Rust provides two enumeration types called Result and Option that allow functions to propagate results to their caller. The intention is that there are no magic numbers that indicate an error - you either get something or you explicitly get an error / nothing.

It also provides a panic!() macro that you can use for unexpected state and other failings in your code. A panic is similar to an exception except there are limits on if you can catch it.

So the normal order of things is:

  1. Functions provide a return type which indicates to the caller the success / failure.
  2. The caller can propagate the result up the call chain to its caller and so on.
  3. For extreme unrecoverable errors there is a panic option.


The type Result<T, E> takes a success value type T and an error type E.

enum Result<T, E> {

So perhaps we have validate_files() function that either succeeds or it returns with an error. We can define it like so:

enum ErrorResultCode {

fn validate_files() -> Result<(), ErrorResultCode> { /* ... */ }
match validate_files() {
  Ok(_) => { println!("Success"); }
  Err(err) => {
    match err {
      ErrorResultCode::ResourcesNotFound(resources) => {
        println!("Fail resources not found");
        resources.for_each(|resource| println!("Not found {}", resource));
      ErrorResultCode::DataCorrupted => { println!("Fail data corrupted"); }
      ErrorResultCode::PermissionDenied => { println!("Fail permission denied"); }

The return code Result<(), ErrorResultCode> means calling the function will either return:

  • Ok(T) where the payload is the () unity type/value. i.e. when we succeed we get back nothing more of interest.
  • Err(E) where the payload is ErrorResultCode which we can inspect further if we want to.


The Option enum either returns None or Some(T) where the Some contains a type T payload of data.

This type is particularly useful for functions that either return something or nothing, e.g. a database query.

enum Option<T> {

For example, we might have a function that searches a database for a person's details, and it either finds them or it doesn't.

struct Person { /* ... */}

fn find_person(name: &str) {
   let records = run_query(format!("select * from persons where name = {}", sanitize_name(name)));
   if records.is_empty() {
   else {
      let person = Person::new(records[0]);

The ? directive

Let's say you have 2 functions delete_user and find_user. The function delete_user first calls find_user to see if the user even exists and then proceeds to delete the user or return the error code that it got from find_user.

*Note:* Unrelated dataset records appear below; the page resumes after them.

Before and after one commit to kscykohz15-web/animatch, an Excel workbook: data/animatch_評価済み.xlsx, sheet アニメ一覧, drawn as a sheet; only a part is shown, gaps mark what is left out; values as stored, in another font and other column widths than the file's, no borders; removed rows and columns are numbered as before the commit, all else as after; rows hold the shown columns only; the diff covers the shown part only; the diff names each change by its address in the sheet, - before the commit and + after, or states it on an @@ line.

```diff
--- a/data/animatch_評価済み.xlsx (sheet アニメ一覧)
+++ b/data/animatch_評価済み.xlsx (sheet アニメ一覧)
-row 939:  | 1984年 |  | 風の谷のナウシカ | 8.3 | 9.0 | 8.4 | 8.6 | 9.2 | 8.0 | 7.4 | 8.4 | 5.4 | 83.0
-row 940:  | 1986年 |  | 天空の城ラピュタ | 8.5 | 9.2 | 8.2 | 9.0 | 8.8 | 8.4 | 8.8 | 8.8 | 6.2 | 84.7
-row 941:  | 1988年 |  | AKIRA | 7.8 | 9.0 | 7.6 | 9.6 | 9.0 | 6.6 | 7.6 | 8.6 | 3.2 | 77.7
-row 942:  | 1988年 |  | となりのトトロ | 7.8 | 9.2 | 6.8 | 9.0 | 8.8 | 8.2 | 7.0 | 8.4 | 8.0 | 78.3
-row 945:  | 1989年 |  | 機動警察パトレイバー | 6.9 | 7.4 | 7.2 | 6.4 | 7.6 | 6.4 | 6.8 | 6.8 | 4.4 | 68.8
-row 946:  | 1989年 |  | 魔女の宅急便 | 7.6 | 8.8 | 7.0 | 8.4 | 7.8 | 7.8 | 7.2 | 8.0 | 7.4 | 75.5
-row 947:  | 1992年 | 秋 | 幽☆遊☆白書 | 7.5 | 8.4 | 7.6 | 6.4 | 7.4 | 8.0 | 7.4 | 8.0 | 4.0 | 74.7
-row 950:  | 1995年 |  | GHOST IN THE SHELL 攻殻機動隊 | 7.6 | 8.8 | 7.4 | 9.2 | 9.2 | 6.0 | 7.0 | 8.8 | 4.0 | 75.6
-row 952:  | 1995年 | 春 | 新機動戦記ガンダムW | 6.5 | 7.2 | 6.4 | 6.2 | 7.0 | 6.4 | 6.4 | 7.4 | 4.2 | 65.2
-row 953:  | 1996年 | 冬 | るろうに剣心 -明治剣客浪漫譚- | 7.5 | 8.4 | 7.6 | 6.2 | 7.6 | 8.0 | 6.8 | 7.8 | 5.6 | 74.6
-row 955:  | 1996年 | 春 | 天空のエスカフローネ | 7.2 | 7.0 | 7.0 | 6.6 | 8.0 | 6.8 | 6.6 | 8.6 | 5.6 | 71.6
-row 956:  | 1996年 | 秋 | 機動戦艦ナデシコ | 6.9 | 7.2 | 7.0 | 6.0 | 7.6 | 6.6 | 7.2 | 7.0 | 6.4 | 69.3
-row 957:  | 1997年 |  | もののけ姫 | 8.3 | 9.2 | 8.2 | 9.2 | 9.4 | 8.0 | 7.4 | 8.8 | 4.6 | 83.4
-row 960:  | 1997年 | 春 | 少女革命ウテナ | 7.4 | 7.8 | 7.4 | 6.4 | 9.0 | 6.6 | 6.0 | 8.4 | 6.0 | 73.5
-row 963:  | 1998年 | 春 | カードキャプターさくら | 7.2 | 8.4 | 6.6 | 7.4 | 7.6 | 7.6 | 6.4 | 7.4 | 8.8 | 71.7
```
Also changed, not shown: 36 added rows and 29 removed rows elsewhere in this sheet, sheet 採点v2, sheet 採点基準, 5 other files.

fn delete_user(name: &str) -> Result<(), ErrorCode> {
  let result = find_user(name);
  if let Ok(user) = result {
     // ... delete the user
  else {

fn find_user(name: &str) -> Result<User, ErrorCode> {
  //... find the user OR

We have a lot of code in delete_user to handle success or failure in find_user and throw its failure code upwards. So Rust provides a convenience ? mark on the end of the call to a function that instructs the compiler to generate the if/else branch we hand wrote above, reducing the function to this:

fn delete_user(name: &str) -> Result<(), ErrorCode> {
  let user = find_user(name)?;
  // ... delete the user

Providing you want to propogate errors up the call stack, this can eliminate a lot of messy conditional testing in the code and make it more robust.

Older versions of Rust used a special try!() macro for this same purpose (not to be confused with try-catch in C++) which does the same thing. So if you see code like this, it would be the same as above.

fn delete_user(name: &str) -> Result<(), ErrorCode> {
  let user = try!(find_user(name));
  // ... delete the user

Nuclear option - panic!()

If code really wants to do something equivalent to a throw / catch in C++ it may call panic!().

This is NOT recommended for dealing with regular errors, only irregular ones that the code has little or no way of dealing with.

This macro will cause the thread to abort and if the thread is the main programme thread, the entire process will exit.

A panic!() can be caught in some situations and should be if Rust is being invoked from another language. The way to catch an unwinding panic is a closure at the topmost point in the code where it can be handled.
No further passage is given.